Berlioz wrote of Halévy’s La Reine de Chypre (1841): ‘Its success will at least equal that of La Juive.’ And Wagner added: ‘It is in La Reine de Chypre that Halévy’s new style has appeared with the most brilliance and success.’ So several voices – and those by no means insignificant – have declared this work, written six years after La Juive, to be its composer’s masterpiece. Premiered on 22 December 1841, Halévy’s opera offered the limelight to Rosine Stoltz in the title role: she was the only woman in the cast, for it had been found preferable to isolate her, following her incessant disputes with the other female singers in the company. AlongsideRead more her, the tenor Gilbert Duprez shone in the role of Gérard. The story takes the spectator on a voyage from the palaces of Venice to those of Cyprus. But despite an initial success confirmed by several translations and adaptations that appeared shortly after the first run (notably Lachner’s Caterina Cornaro in 1841 and Donizetti’s in 1843), the work gradually vanished from European opera houses. This new recording from the Flemish Radio Choir and the Orchestre de chamber de Paris, alongside a star-studded list of soloists, allows the work to have a new life in a new century.
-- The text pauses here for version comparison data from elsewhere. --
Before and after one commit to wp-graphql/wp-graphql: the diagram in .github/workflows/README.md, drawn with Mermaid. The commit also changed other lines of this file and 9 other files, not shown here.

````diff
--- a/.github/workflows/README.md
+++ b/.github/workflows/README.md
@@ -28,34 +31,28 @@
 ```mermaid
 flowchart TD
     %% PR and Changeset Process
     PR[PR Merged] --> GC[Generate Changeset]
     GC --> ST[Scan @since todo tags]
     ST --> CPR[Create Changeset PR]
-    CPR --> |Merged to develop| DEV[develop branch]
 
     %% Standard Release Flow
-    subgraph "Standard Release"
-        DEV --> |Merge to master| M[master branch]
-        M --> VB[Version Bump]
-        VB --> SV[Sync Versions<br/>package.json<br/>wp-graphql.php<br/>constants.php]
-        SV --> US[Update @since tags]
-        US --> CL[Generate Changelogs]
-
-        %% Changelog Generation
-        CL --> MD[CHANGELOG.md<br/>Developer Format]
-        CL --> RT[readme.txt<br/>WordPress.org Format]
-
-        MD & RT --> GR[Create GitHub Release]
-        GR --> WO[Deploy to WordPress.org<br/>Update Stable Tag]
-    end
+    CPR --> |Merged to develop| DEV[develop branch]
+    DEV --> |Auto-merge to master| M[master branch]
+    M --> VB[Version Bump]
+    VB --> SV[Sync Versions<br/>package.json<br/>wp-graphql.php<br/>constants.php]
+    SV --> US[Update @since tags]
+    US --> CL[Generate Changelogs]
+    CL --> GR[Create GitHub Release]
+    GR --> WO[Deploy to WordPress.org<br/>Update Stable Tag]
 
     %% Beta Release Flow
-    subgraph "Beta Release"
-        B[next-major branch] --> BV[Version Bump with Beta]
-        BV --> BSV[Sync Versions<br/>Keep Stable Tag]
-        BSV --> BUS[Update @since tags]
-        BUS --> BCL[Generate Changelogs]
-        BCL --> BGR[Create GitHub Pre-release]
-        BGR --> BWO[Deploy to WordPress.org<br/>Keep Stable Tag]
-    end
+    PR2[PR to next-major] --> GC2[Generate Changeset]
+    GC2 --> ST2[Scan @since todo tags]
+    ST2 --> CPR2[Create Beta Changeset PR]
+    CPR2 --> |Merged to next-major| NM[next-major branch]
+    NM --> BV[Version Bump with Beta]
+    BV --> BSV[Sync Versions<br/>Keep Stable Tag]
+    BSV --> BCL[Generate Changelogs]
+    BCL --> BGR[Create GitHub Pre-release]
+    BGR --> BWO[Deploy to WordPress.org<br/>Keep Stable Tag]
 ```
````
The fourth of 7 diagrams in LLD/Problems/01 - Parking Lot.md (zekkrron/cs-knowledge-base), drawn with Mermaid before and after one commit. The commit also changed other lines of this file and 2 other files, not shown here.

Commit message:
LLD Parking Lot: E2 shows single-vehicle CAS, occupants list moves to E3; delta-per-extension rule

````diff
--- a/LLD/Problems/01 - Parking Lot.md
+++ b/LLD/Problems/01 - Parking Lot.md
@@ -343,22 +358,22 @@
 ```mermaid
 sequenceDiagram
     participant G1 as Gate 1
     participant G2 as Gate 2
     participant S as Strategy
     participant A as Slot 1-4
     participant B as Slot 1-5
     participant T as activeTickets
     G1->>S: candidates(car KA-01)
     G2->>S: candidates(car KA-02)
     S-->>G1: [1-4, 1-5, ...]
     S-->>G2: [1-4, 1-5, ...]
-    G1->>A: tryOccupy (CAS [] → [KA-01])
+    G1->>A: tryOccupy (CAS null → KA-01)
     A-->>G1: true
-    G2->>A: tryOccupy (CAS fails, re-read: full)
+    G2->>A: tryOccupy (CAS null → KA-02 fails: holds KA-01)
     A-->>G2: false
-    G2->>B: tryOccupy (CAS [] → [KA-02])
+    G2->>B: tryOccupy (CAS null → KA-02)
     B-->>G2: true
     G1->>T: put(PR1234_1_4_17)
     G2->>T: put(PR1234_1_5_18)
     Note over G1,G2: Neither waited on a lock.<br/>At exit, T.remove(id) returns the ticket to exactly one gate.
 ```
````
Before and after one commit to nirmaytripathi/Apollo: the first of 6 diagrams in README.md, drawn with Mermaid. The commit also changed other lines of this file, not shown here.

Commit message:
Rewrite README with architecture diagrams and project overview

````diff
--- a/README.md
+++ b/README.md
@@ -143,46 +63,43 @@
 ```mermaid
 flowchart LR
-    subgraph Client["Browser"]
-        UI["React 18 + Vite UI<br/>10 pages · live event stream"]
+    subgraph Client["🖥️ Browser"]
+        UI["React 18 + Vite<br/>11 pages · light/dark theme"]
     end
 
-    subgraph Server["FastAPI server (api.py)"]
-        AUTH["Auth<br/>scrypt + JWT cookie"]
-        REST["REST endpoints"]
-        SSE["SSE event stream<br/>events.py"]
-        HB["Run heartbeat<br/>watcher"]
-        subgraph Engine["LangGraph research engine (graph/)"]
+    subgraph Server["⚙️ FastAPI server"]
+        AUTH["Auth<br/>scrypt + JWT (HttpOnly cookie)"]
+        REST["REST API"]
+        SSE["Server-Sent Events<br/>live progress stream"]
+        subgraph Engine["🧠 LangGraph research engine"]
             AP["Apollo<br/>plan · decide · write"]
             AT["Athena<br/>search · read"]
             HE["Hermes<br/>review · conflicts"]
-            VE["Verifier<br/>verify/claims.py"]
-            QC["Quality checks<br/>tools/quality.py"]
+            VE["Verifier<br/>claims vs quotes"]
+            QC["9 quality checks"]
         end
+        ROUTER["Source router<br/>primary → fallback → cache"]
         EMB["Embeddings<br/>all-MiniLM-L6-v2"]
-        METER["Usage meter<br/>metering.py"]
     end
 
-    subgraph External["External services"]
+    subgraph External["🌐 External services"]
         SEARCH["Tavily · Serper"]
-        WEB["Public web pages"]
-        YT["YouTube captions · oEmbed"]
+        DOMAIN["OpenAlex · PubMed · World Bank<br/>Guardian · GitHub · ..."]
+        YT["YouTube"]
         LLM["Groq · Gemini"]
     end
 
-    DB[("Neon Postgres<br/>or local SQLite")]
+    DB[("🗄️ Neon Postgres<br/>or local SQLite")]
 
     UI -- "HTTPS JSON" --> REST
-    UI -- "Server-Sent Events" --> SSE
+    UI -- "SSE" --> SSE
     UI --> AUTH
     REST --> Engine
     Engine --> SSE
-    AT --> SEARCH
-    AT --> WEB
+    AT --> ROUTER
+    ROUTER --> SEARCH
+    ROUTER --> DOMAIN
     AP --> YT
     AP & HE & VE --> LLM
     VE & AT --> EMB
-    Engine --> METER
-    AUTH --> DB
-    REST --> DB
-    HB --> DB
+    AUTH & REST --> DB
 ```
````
The Palazzetto Bru Zane has done Halévy’s reputation an enormous service by presenting this splendidly cast recording in a new edition painstakingly assembled by Volker Tosta. Gens, in superb voice, is dramatically convincing throughout, as though she were in a staged performance. Cyrille Dubois is equally magnificent as Gérard. Chorus, orchestra and Hervé Niquet’s conducting are exemplary. An absolutely thrilling recording.